The Comune di Cervatto is located in the Valsesia ( west of Lago Maggiore), extending from 1000 to 2300 meters above sea level. For decades during the European Belle Epoque it was considered a favorite destination among the Lombardy and Piedmont elite for its stunning and peaceful landscapes.
Travel tip: The 17th century San Rocco church is home to a depiction of The Death of San Giuseppe by De Dominici.
Just over a one hour drive from Genova, Rondanina rises up at about 1000 meters. When coastal populations sought fertile lands for farming and refuge from Saracen attacks, they found both in Rondanina. There are no schools nor commerce to speak of, however there is a museum dedicated to local plant and animal life. The Rondanina coat of arms pictures a swallow (Italian “rondine”), from which the name is derived.
Once again along the French border, Marmora is a scenic mountain town situated 1200 meters above sea level and is home to 62 residents (a 92% decline since 1911).
Travel tip: in the local chapel there are 15th century frescoes depicting the life of Jesus and St. Sebastian.
In the mountainous region of Valle Grana, Castelmagno dates back to at least the third century, proven by the unearthing of a Roman altar dedicated to the God Mars and other objects of the Imperial Roman era. Despite staggering depopulation and emigration, the local population has been actively trying to breathe new life into the area by investing in initiatives such as a local library, the “Museum of Life Here,” a Museum of traditional local labor, a flourishing Buddhist community, and last but not least production of the highly prized Castelmagno cheese. The San Magno Sanctuary is located at the highest point of the Valle Grana at 1700 meters.
In the heart of Piedmont where two rivers and valleys converge, Rassa is a perfectly preserved modern depiction of the mountain villages of centuries past.
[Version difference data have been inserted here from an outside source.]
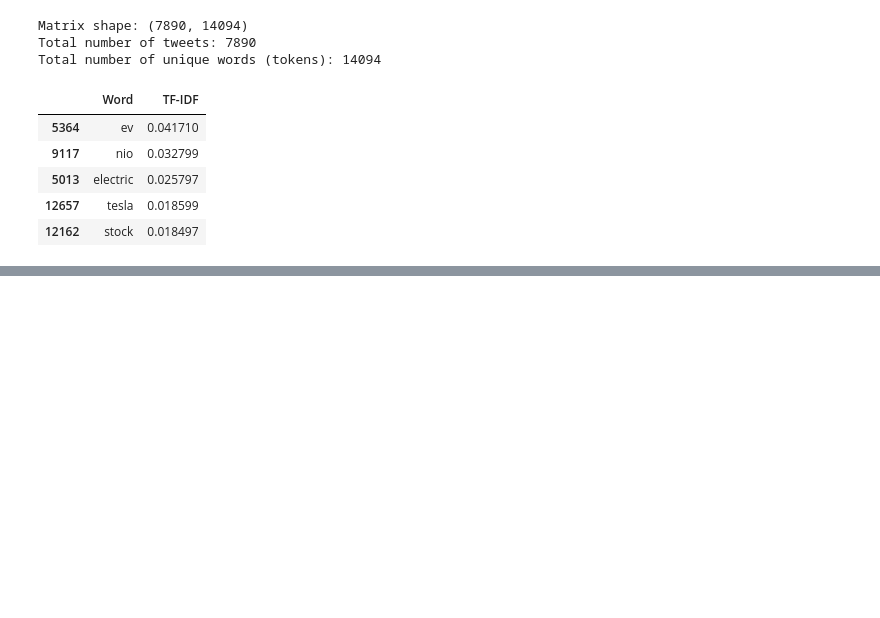
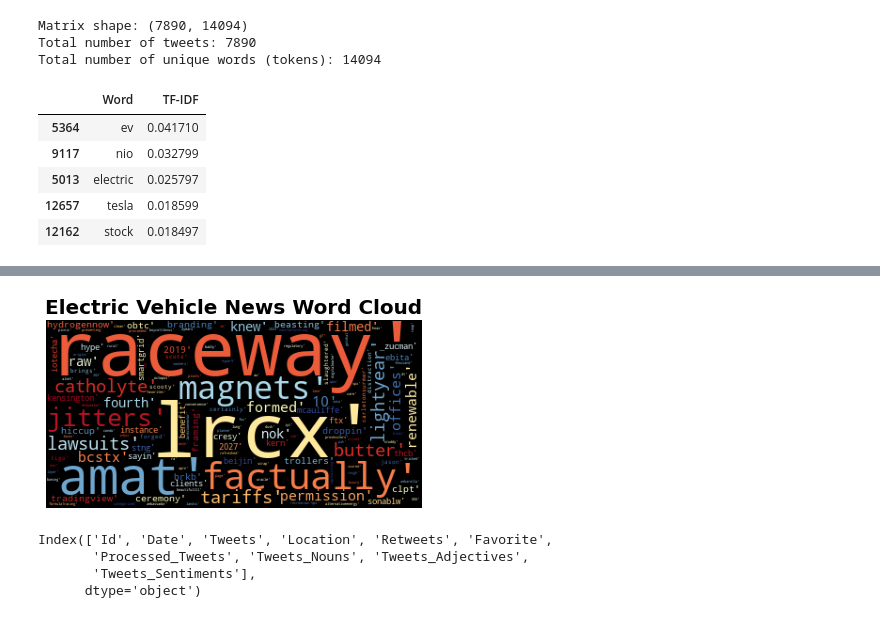
Before and after one commit to Danebob86/EV_Sentiment_Trading, a Jupyter notebook: Twitter_Sentiment_Analysis.ipynb, the cells around one changed output, grey strips where cells are left out. Drawn from its saved outputs; the diff is of its cells as text; code cells hidden in the pictures; blank space fills up the shorter version.

```diff
--- a/Twitter_Sentiment_Analysis.ipynb
+++ b/Twitter_Sentiment_Analysis.ipynb
@@ -736,0 +509,20 @@ newsapi = NewsApiClient(api_key=api_key)
+# %%
+# Create a string list of terms to generate the word cloud
+terms_list = str(top_words["Word"].tolist())
+
+# Create the word cloud
+wordcloud = WordCloud(colormap="RdYlBu").generate(terms_list)
+plt.imshow(wordcloud)
+plt.axis("off")
+fontdict = {"fontsize": 20, "fontweight": "bold"}
+plt.title("Electric Vehicle News Word Cloud", fontdict=fontdict)
+plt.show()
+# %% [output]
+[figure, added]
+# %%
+tweets_df.columns
+# %% [output]
+Index(['Id', 'Date', 'Tweets', 'Location', 'Retweets', 'Favorite',
+       'Processed_Tweets', 'Tweets_Nouns', 'Tweets_Adjectives',
+       'Tweets_Sentiments'],
+      dtype='object')
```
Also changed, not shown: parts of 46 cells of this notebook.
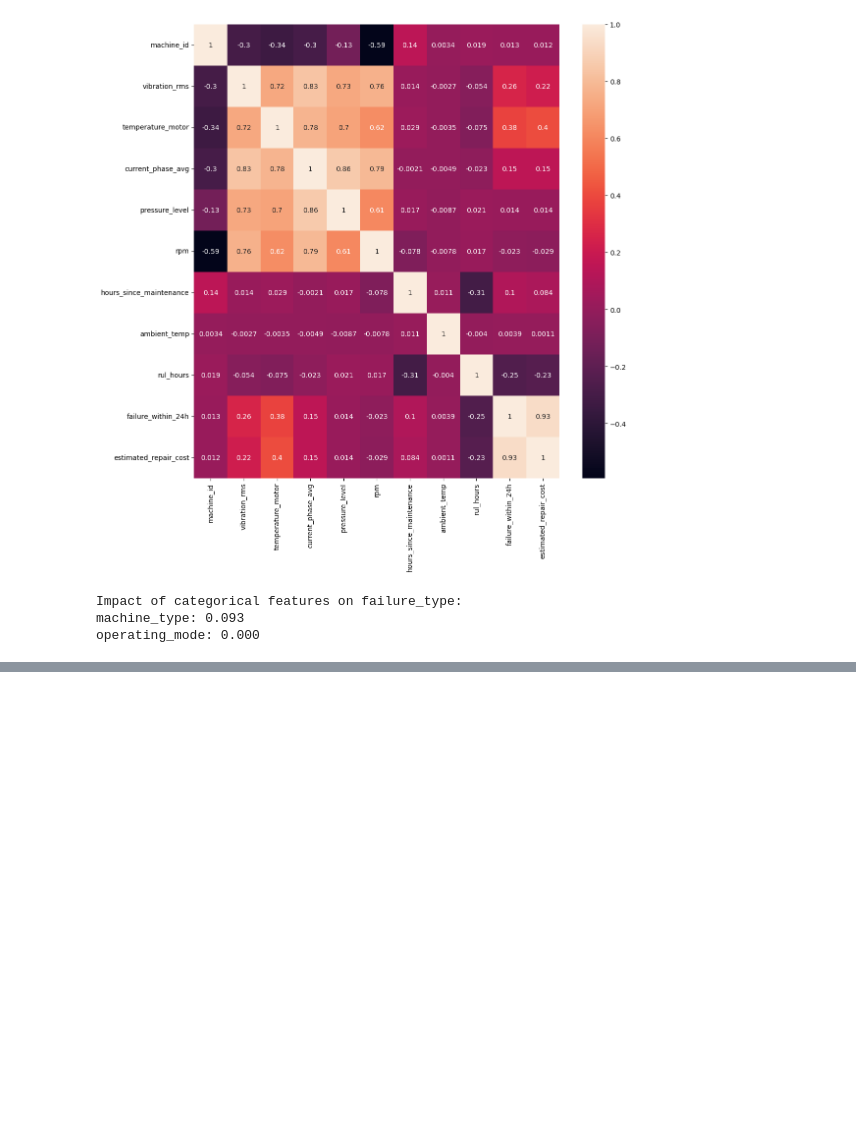
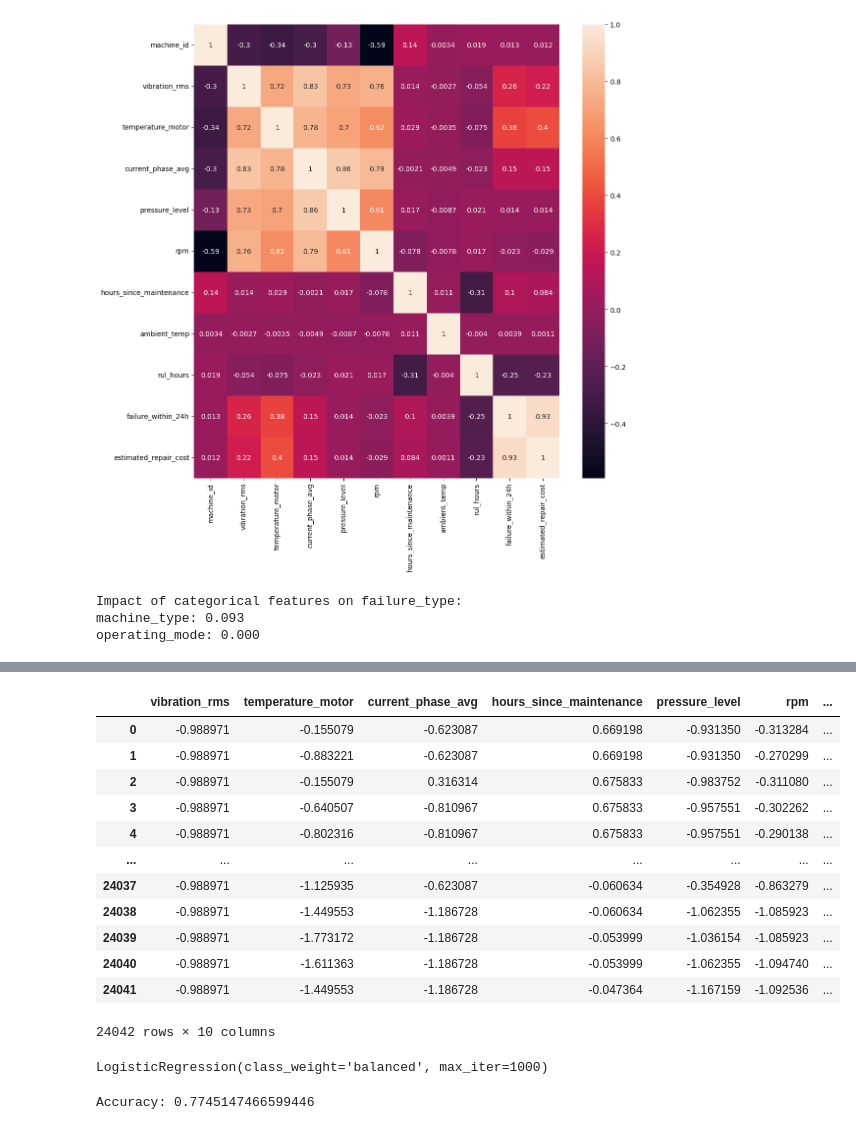
Before and after one commit to Lakshya-Vardhan/Sensor-Based-Predictive-Maintanence, a Jupyter notebook: pdm.ipynb, the cells around one changed output, grey strips where cells are left out. Cells and saved outputs as stored; diff of their text form; code cells hidden in the pictures; blank space fills up the shorter version.

Commit message:
created a LOR, RF & XGB model

```diff
--- a/pdm.ipynb
+++ b/pdm.ipynb
@@ -177,3 +173,13 @@ for f, val in results.items():
 Impact of categorical features on failure_type:
 machine_type: 0.093
 operating_mode: 0.000
+# %%
+# vibration_rms # temperature_motor # current_phase_avg # hours_since_maintenance# pressure_level # machine_type # machine_id
+featuresX = df[['machine_type', 'vibration_rms', 'temperature_motor', 'current_phase_avg', 'hours_since_maintenance', 'pressure_level', 'rpm']]
+y_hrs = df['failure_within_24h']
+y_typeFailure = df['failure_type']
+# %%
+dfEncodedX = pd.get_dummies(featuresX)
+dfEncodedX = dfEncodedX.astype(int)
+dfEncodedX_LR = dfEncodedX.copy()
+dfEncodedX.head()
@@ -179,0 +193,28 @@ operating_mode: 0.000
+# %%
+from sklearn.preprocessing import StandardScaler
+num_features = features[['vibration_rms', 'temperature_motor', 'current_phase_avg', 'hours_since_maintenance', 'pressure_level', 'rpm']]
+scaler = StandardScaler()
+dfEncodedX_LR[numerical_features] = scaler.fit_transform(dfEncodedX_LR[numerical_features])
+dfEncodedX_LR
+# %% [output]
+|  | vibration_rms | temperature_motor | current_phase_avg | hours_since_maintenance | pressure_level | rpm | ... |
+| 0 | -0.988971 | -0.155079 | -0.623087 | 0.669198 | -0.931350 | -0.313284 | ... |
+| 1 | -0.988971 | -0.883221 | -0.623087 | 0.669198 | -0.931350 | -0.270299 | ... |
+| 2 | -0.988971 | -0.155079 | 0.316314 | 0.675833 | -0.983752 | -0.311080 | ... |
+| 3 | -0.988971 | -0.640507 | -0.810967 | 0.675833 | -0.957551 | -0.302262 | ... |
+| 4 | -0.988971 | -0.802316 | -0.810967 | 0.675833 | -0.957551 | -0.290138 | ... |
+| ... | ... | ... | ... | ... | ... | ... | ... |
+| 24037 | -0.988971 | -1.125935 | -0.623087 | -0.060634 | -0.354928 | -0.863279 | ... |
+| 24038 | -0.988971 | -1.449553 | -1.186728 | -0.060634 | -1.062355 | -1.085923 | ... |
+| 24039 | -0.988971 | -1.773172 | -1.186728 | -0.053999 | -1.036154 | -1.085923 | ... |
+| 24040 | -0.988971 | -1.611363 | -1.186728 | -0.053999 | -1.062355 | -1.094740 | ... |
+| 24041 | -0.988971 | -1.449553 | -1.186728 | -0.047364 | -1.167159 | -1.092536 | ... |
+24042 rows × 10 columns
+# %%
+from sklearn.model_selection import train_test_split
+from sklearn.linear_model import LogisticRegression
+X_train, X_test, y_train, y_test = train_test_split(dfEncodedX_LR, y_typeFailure, test_size = 0.33, random_state = 42)
+model = LogisticRegression(max_iter=1000, class_weight='balanced')
+model.fit(X_train, y_train)
+# %% [output]
+LogisticRegression(class_weight='balanced', max_iter=1000)
@@ -179,0 +223,6 @@ operating_mode: 0.000
+# %%
+from sklearn.metrics import accuracy_score
+accuracy = accuracy_score(y_test, prediction)
+print("Accuracy:", accuracy)
+# %% [output]
+Accuracy: 0.7745147466599446
```
Also changed, not shown: parts of 7 cells of this notebook.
Known for its medieval era bridge over the Gronda river and historic chalet-style homes, Rassa is perhaps most famous for being the backdrop of the preachings of Fra Dolcino, who was executed as a heretic for seeking the return to evangelical poverty and turning his back to popes and cardinals of the church to obey God alone.
Carcoforo, home to 74 inhabitants has been hailed one of the most ideal villages in Italy by a popular national magazine. Situated partly with the Valsesia national park with peaks as high as 2800 meters, the area was founded as a Walser settlement in the 14th century, while a german dialect is still spoken there today.
Travel tip: In addition to camping, skiing, rock climbing, hiking, fishing and skating, there are numerous churches and museums worth a visit such as the Valsesia Nature Museum.